In the time it would take you to go into McDonald’s, stand in line, order, wait, pay and leave, you could make your oatmeal at home, while unloading the dishwasher, or getting the kids dressed for school, as it’s cooking.
And, even if you are too busy to eat before you leave the house, you could just put the oats into a container and microwave them when you get to work.
Is Oatmeal Healthy For Diabetics?
Oatmeal is one of those foods frequently recommended for diabetics.
You see, because oats are higher in fiber, they are promoted as releasing their energy more slowly than some other breakfast choices.
However, oatmeal is actually quite rapidly converted to sugar, and even if you leave off the added sugar, dried or fresh fruit, you will still experience high blood sugars.
If you’re diabetic, or have access to a blood glucose monitor, here’s a little test for you to try out.
Eat a bowl of oats with whatever trimmings you normally add, then test your blood sugar after one hour.
Eat two hard boiled eggs, then test your blood sugar after one hour.
Compare the different effects these two breakfasts have on your blood sugar levels. This will give you a good idea if oatmeal really is a good choice for you.
How To Make Oatmeal Healthier
I am by no means anti-oats. In fact, when used correctly, oats can be a fantastic addition to your diet.
However by itself, oatmeal does not comprise a complete balanced meal, which means you need to pair it with other foods to get the balance right.
You can lower the glycemic load of oatmeal by combining it with a little lean protein, such as milk, a half-scoop of protein powder, or some natural yogurt after cooking.
Healthy fats are another fantastic option. Try some chopped walnuts nuts, or a sprinkling of ground flaxseeds.
Cinnamon or nutmeg are also good options to add flavoring, without the sweetness.
Time is always mentioned as a problem at breakfast, and I completely understand that.
However, even if you choose regular rolled oats, they can cook up on the stovetop in as little as five minutes. And, if you choose to microwave them, you’re done in around 2 minutes. The instant stuff isn’t much quicker, if at all.
Personally, I eat oats once or twice each week, along with a little honey, some walnuts and some milk.
I do, however, prefer to have eggs for breakfast, and I certainly notice that I am fuller for longer when I eat two boiled eggs at breakfast time.
Slow Cooker, Apple Cinnamon Steel-Cut Oatmeal
Monica, from The Yummy Life, shares this recipe for slow cooker, steel-cut oatmeal.

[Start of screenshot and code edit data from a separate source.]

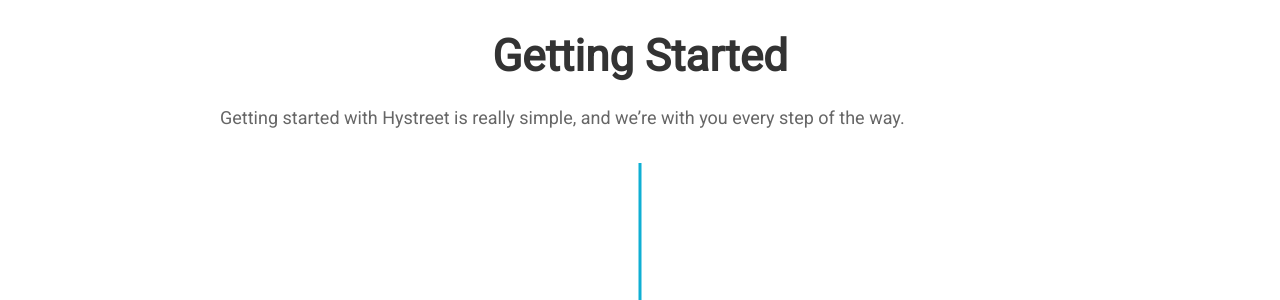
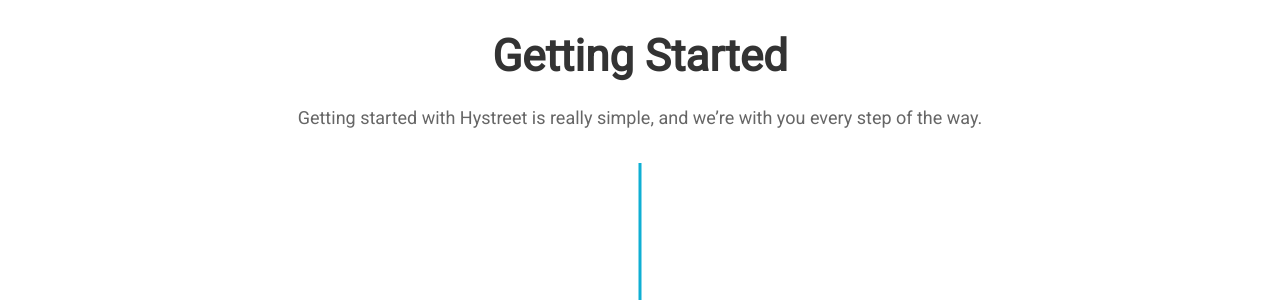
Before and after one commit to hystreet/hystreet.github.io, a Jekyll site: the page built from support/getting-started/index.html, in a window 1280 px wide. Shown: the part 177-477 px from the top of the page. Built offline with Jekyll 4.4.1, drawn with Linux system fonts in a browser that asks for light colours; some web fonts are replaced; a script that is not in the unit is left out.

Commit message:
Update index.html

```diff
--- a/support/getting-started/index.html
+++ b/support/getting-started/index.html
@@ -16,7 +16,7 @@
 <div class='full'>
   <div class='row'>
     <div class='special-title centered-text'>
-      <span class="getting-started__header">
+      <span class="getting-started__header layout-text">
       <h1>Getting Started</h1>
       <p>
         Getting started with Hystreet is really simple, and we’re with you every step of the way.
```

This recipe is great because you can make it ahead of time, then store in the fridge until you need it — no need to go for instant oatmeal after all!
2 apples, peeled, cored, cut into 1/2-inch pieces
1-1/2 cups milk (or almond milk)
1-1/2 cups water
1 cup uncooked steel-cut oats
1 tablespoon honey
1-1/2 tablespoons butter, cut into 5-6 pieces (optional)
1/2 teaspoon cinnamon
1 tablespoon ground flax seed
1/4 teaspoon salt
Optional garnishes: chopped nuts, raisins, additional milk
- Coat inside of 3-1/2 quart (or larger) slow cooker with cooking spray. Add all ingredients (except optional toppings) to slow cooker. Stir, cover, and cook on low for approximately 7 hours (slow cooker times can vary).
- Spoon oatmeal into bowls; add optional toppings, if desired. Store leftovers in refrigerator. Freezes well.
- To reheat single servings: put 1-cup cooked oatmeal in microwave proof bowl. Add 1/3 cup of milk. Microwave on high for 1 minute; stir. Continue cooking for another minute, or until hot.
Another option is to put your steel-cut oats in a pan with water, and bring the water to boil for 1-2 minutes. Then turn off the heat, cover the oats and go to bed.
In the morning, stir the oats, and they will be perfectly soft and chewy, and ready to eat as they are. Or, if you prefer them hot, microwave for a minute or two to warm through.
Oatmeal Skin Mask
If oats for breakfast just aren’t your thing, apparently they are great for skincare, being very good for making us look more youthful! :-)
So, check out Keeley’s recipe in the video below:
So, is oatmeal healthy? What are your thoughts on this topic?